According to a Summary by the Department of Transportation Office of Inspector General (“OIG”), a pilot has been sentenced to 12 months of probation and payment of a $1,000 fine for falsifying 5 FAA medical certificate applications. According to the OIG, the pilot admitted that he failed to report that he suffered from insomnia, depression, poor concentration, anxiety, fatigue and memory difficulties (conditions that may individually, or most certainly all together, would have disqualified the pilot from being issued a medical certificate). Apparently the pilot was receiving disability benefits from both the Social Security Administration (“SSA”) and the Department of Veterans Affairs (“VA”) based upon a psychiatric diagnosis, which led to discovery by the FAA.

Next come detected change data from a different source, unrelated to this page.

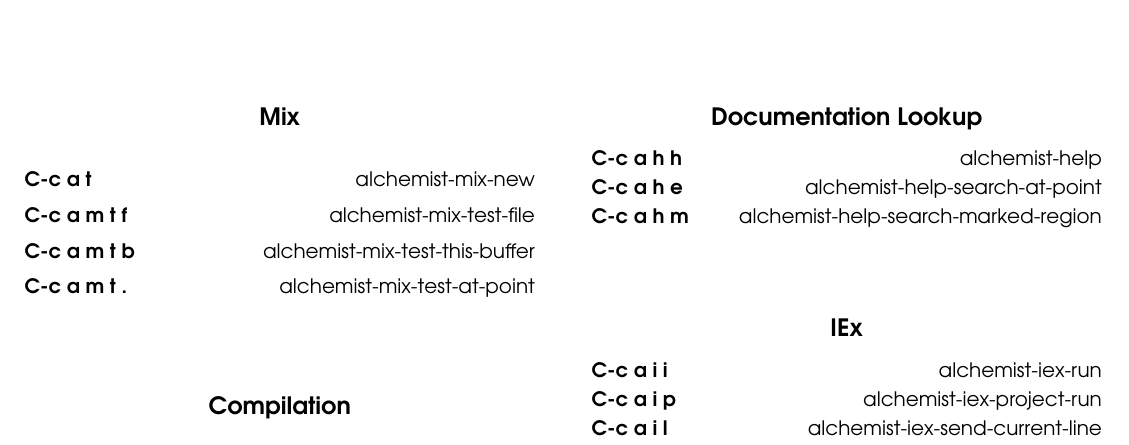
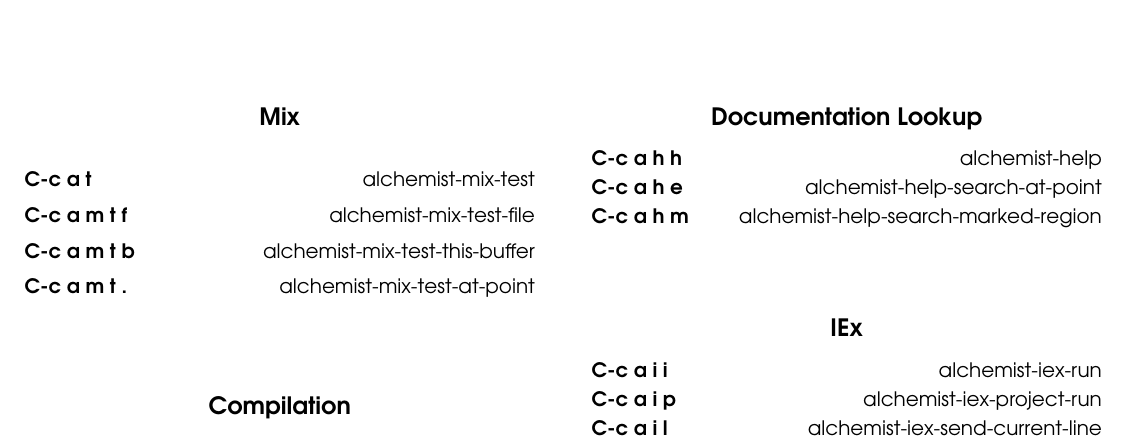
Before and after one commit to tonini/alchemist.el, a LaTeX document (doc/alchemist-refcard.tex): part of the page, cut so that both start at the same text. Compiled offline with pdfLaTeX.

Commit message:
fix refcard keybinding

```diff
--- a/doc/alchemist-refcard.tex
+++ b/doc/alchemist-refcard.tex
@@ -57,7 +57,7 @@
 
 \group{Mix}
 
-\key{C-c a t}{alchemist-mix-new}
+\key{C-c a t}{alchemist-mix-test}
 \key{C-c a m t f}{alchemist-mix-test-file}
 \key{C-c a m t b}{alchemist-mix-test-this-buffer}
 \key{C-c a m t .}{alchemist-mix-test-at-point}
```
Also changed, not shown: doc/alchemist-refcard.pdf.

Seems like a light sentence considering that the pilot omitted the disability information on 5 consecutive applications. However, the pilot’s airman certificates were also almost certainly revoked long before the pilot’s sentencing. Additionally, although the summary doesn’t disclose whether this pilot was discovered during the Operation Safe Pilot investigation, my guess is that this pilot was one of the 40 pilot prosecuted after the FAA and SSA compared their databases during that investigation. Of course, with the consent to share information among agencies provided in the new medical application Form 8500-8 GG, rather than the previous “FF” version, the FAA no longer needs to conduct such an investigation. Rather, it can simply cross-check information with the SSA and VA as needed.